The people walking in darknessIsaiah 9:2-7
have seen a great light;
on those living in the land of deep darkness
a light has dawned.
You have enlarged the nation
and increased their joy;
they rejoice before you
as people rejoice at the harvest,
as warriors rejoice
when dividing the plunder.
For as in the day of Midian’s defeat,
you have shattered
the yoke that burdens them,
the bar across their shoulders,
the rod of their oppressor.
Every warrior’s boot used in battle
and every garment rolled in blood
will be destined for burning,
will be fuel for the fire.
For to us a child is born,
to us a son is given,
and the government will be on his shoulders.
And he will be called
Wonderful Counselor, Mighty God,
Everlasting Father, Prince of Peace.
Of the greatness of his government and peace
there will be no end.
This may seem odd to read here in spring just before Easter. In the Christian tradition it is usually read only at Christmas time. Yet to all those who stand under the darkness of death it speaks of the same light seen at the birth of Christ. A light has dawned on those living under the shadow of death. At Christmas time we also often celebrate the child as Emmanuelle. In Hebrew, this name is a compound of words translating to English as “God with us.” At Christmas time we celebrate this new experience in the joyful birth of a baby. But Jesus is not with us only in our birth, or even only in our day to day life. Jesus is with us, Emmanuel, God is with us, always. That same light has dawned in the darkness of our death.
I know that many of us live these days within the darkness of loneliness. For the past year, I have been preaching into a phone camera. As I preach each Sunday morning, I have no idea even if there’s anybody out there. I have no idea. And if there are any joining in the video stream, they may be sitting in a room alone. Covid precautions have eliminated the vast majority of our encounters with the touch and scent and breath of others.
But this story reminds us that none of us are truly alone. None of us. God has not abandoned us. Jesus endured everything we experience in order that we experience Jesus with us through everything. Everything. And so I close with Paul’s words of encouragement to the sisters and brothers in Rome to remember this truth.
“What shall we say then in response to all of this?

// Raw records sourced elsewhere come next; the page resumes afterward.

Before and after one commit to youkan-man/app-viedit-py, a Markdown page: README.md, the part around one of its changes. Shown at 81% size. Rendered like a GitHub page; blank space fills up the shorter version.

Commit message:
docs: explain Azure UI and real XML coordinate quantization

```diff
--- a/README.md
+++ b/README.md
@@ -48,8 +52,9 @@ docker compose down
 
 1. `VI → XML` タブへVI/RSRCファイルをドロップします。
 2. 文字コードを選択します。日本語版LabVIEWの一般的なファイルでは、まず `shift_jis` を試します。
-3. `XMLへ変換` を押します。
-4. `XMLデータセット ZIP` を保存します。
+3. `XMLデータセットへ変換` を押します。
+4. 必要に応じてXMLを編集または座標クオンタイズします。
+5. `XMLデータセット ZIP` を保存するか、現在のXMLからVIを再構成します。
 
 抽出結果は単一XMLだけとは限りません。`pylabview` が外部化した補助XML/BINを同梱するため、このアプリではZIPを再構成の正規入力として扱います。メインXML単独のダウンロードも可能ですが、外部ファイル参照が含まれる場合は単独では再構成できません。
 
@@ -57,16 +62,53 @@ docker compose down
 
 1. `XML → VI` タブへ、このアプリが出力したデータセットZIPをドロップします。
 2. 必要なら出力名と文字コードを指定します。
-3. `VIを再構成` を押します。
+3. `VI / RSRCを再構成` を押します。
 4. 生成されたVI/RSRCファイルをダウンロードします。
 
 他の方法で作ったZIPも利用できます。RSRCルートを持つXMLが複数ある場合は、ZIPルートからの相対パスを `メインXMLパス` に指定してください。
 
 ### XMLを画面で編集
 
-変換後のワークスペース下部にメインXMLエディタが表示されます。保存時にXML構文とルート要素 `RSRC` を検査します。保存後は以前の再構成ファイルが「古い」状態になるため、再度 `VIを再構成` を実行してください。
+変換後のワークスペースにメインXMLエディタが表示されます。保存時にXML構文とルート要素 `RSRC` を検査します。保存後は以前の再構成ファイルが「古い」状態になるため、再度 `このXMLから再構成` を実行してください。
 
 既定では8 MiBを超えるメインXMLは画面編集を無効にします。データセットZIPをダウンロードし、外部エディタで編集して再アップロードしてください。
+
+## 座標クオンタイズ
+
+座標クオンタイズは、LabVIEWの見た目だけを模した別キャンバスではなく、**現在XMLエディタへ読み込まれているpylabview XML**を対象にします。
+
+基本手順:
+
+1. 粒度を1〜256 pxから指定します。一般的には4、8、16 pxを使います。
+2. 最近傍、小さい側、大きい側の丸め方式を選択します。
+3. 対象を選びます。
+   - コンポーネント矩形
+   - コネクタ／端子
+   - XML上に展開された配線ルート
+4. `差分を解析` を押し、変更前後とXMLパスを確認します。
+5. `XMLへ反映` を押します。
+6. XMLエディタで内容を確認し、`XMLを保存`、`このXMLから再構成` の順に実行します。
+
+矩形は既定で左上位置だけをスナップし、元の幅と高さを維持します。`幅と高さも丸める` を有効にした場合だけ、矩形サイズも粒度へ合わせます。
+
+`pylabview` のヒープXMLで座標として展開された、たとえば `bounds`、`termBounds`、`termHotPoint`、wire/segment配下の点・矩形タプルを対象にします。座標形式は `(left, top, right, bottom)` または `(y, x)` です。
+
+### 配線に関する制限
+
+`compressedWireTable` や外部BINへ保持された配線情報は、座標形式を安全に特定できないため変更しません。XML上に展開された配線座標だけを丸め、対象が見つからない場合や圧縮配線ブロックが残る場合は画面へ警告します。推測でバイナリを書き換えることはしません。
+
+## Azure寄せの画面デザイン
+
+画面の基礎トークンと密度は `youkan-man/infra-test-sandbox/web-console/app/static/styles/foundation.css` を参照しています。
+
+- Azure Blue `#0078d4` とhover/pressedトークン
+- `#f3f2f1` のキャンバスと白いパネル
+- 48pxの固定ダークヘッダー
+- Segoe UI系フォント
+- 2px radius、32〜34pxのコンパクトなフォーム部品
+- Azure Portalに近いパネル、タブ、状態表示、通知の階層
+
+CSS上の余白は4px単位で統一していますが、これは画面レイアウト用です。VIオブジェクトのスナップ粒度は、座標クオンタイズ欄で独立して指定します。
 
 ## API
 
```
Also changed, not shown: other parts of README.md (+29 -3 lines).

If God is for us, who can be against us? They who did not spare their own son but gave him up for us all, how will they not also along with him, graciously give us all things? Who will bring any charge against those whom God has chosen? It is God who justifies. Who is it that condemns? Christ Jesus, who died, more than that, who was raised to life is at the right hand of God and is also interceding for us. Who shall separate us from the love of Christ? Shall trouble or hardship or persecution or famine, or nakedness or danger or the sword [or the virus]? No. In all these things, we are more than conquerors through Christ who loved us. For I am convinced of this, that neither death nor life, neither angels nor demons, neither the present or the future, nor any powers, neither height, nor depth, nor anything else in all creation, will be able to separate us from the love of God. That is in Christ Jesus our Lord.”
Thanks be to God.